[Data entries]
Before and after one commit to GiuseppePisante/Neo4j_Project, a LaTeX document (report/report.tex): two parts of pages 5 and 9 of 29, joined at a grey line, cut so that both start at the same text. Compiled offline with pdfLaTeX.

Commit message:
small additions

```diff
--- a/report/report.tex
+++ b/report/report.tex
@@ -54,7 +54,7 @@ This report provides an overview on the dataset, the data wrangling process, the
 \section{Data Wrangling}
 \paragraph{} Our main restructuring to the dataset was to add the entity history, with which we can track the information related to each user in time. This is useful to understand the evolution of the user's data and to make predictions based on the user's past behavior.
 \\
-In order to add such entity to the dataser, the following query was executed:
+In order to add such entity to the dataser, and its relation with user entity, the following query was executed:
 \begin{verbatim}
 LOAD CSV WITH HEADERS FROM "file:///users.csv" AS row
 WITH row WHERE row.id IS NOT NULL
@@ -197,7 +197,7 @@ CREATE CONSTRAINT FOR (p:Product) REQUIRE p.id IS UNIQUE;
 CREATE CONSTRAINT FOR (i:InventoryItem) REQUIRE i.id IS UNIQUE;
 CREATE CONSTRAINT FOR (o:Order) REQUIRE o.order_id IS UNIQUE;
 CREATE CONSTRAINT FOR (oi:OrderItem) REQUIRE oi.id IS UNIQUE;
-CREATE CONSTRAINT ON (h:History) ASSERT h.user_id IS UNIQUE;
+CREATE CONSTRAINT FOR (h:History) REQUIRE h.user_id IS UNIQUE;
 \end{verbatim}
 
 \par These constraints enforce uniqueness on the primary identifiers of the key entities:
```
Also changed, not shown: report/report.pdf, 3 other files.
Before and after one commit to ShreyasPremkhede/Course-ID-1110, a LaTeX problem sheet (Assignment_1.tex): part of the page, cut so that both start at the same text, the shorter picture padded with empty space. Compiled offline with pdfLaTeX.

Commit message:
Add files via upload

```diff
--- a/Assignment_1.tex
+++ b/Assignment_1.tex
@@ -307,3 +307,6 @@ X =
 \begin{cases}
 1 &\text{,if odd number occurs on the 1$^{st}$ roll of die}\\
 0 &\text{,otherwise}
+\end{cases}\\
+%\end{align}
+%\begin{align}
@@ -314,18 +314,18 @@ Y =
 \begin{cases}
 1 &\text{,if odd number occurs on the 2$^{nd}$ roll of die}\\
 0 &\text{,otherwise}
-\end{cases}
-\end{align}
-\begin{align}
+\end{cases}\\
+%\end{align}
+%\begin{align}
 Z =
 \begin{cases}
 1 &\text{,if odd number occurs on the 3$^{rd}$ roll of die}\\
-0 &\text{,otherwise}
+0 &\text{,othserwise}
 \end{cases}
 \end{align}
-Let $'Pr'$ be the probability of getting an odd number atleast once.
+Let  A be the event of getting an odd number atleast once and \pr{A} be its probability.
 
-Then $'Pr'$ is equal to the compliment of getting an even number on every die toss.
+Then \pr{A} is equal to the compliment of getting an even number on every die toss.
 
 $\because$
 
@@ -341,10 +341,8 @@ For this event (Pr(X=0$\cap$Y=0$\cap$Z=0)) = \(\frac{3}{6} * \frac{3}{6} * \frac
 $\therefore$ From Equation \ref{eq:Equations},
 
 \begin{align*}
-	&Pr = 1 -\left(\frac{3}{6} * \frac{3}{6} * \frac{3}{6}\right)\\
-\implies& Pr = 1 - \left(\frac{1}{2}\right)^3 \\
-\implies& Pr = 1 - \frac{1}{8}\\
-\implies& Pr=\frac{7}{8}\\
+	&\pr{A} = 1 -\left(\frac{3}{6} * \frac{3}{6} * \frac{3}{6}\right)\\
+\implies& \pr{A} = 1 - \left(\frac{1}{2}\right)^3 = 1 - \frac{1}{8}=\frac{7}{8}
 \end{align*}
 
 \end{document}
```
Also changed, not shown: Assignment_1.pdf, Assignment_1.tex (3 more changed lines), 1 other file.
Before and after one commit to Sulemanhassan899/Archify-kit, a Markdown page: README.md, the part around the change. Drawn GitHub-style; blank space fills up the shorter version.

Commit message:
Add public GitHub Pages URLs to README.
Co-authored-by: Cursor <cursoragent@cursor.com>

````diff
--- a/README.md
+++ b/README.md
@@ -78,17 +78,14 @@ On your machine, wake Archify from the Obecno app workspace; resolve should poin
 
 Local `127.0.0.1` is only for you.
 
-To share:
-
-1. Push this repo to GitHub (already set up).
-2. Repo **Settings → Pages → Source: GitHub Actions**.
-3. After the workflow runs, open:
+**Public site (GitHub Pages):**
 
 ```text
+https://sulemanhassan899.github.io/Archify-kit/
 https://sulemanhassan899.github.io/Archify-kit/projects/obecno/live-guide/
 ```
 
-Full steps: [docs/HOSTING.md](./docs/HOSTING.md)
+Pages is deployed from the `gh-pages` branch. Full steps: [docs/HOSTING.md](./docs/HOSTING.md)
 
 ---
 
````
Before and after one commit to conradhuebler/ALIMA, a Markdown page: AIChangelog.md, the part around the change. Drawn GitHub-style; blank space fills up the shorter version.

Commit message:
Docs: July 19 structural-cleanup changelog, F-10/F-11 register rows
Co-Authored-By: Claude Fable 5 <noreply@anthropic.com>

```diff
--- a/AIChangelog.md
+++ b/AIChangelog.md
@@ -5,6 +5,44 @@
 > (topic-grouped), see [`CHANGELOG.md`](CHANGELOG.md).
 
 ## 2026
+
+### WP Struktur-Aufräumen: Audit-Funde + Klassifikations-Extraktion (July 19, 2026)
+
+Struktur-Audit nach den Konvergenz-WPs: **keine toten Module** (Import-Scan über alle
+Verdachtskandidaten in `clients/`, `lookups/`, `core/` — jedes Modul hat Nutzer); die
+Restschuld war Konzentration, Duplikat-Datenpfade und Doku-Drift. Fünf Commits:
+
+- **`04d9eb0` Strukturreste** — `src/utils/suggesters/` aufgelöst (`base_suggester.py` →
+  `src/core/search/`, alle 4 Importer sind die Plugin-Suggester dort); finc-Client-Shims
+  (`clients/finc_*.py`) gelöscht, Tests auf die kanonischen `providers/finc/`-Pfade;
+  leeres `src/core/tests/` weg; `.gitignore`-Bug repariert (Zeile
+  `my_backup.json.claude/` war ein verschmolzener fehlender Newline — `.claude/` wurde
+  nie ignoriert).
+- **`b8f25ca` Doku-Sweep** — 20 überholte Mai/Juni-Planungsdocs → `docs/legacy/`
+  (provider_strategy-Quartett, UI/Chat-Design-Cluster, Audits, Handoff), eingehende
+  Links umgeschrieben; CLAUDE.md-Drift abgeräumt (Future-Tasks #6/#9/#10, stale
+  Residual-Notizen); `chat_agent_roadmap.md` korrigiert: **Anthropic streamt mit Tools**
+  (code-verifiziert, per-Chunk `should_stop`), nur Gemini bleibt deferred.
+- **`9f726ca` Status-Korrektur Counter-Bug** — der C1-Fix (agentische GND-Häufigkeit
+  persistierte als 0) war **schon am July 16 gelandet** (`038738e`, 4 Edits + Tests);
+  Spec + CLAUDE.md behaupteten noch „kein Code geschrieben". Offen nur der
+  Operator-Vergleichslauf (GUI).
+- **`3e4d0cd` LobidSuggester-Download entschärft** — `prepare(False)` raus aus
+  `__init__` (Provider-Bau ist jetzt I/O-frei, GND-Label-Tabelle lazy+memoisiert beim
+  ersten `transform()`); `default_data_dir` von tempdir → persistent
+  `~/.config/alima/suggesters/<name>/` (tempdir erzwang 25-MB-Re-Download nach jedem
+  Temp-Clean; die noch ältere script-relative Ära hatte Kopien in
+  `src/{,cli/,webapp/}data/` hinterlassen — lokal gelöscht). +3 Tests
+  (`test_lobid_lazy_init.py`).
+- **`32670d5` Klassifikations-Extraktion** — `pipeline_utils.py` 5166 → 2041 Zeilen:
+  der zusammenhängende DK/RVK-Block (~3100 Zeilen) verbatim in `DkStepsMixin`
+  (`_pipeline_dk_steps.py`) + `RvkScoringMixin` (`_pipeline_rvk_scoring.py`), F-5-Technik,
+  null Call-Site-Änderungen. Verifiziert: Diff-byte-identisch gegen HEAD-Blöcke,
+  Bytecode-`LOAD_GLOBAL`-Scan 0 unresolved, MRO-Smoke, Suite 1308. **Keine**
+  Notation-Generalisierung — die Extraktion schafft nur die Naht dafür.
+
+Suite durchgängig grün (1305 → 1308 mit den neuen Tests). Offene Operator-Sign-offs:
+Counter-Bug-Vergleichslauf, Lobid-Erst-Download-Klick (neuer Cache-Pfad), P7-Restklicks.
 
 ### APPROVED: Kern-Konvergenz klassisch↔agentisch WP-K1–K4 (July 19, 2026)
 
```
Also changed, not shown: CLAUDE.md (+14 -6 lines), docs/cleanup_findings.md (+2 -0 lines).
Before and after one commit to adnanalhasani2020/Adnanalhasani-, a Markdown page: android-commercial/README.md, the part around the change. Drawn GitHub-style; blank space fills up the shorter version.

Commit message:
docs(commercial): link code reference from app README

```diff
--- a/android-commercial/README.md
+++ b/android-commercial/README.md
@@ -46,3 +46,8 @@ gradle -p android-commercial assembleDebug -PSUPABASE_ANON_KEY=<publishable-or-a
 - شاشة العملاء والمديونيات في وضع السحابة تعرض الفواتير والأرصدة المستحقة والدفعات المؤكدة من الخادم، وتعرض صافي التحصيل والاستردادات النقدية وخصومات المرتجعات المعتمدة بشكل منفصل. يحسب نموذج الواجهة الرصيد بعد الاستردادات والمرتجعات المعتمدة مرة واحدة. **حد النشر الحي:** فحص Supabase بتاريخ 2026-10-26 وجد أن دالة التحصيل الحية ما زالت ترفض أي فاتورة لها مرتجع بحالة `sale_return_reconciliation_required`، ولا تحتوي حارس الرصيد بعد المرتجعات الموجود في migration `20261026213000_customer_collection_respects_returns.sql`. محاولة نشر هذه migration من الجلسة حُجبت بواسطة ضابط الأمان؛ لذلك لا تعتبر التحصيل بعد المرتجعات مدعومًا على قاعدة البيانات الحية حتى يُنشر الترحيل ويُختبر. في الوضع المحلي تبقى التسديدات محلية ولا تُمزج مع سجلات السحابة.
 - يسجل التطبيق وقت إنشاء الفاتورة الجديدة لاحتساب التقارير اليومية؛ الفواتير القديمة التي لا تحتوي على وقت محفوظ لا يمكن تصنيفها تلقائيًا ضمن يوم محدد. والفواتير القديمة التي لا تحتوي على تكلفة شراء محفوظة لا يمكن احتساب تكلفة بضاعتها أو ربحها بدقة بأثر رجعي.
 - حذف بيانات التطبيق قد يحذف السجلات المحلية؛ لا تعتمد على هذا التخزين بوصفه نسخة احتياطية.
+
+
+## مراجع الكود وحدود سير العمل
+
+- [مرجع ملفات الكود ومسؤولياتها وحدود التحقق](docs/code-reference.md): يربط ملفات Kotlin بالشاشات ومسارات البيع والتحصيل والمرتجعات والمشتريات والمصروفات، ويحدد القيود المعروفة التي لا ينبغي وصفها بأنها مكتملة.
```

Work order:
Each line in the records that carries "dataser" must be copied out.

Written response:
-In order to add such entity to the dataser, the following query was executed:
+In order to add such entity to the dataser, and its relation with user entity, the following query was executed:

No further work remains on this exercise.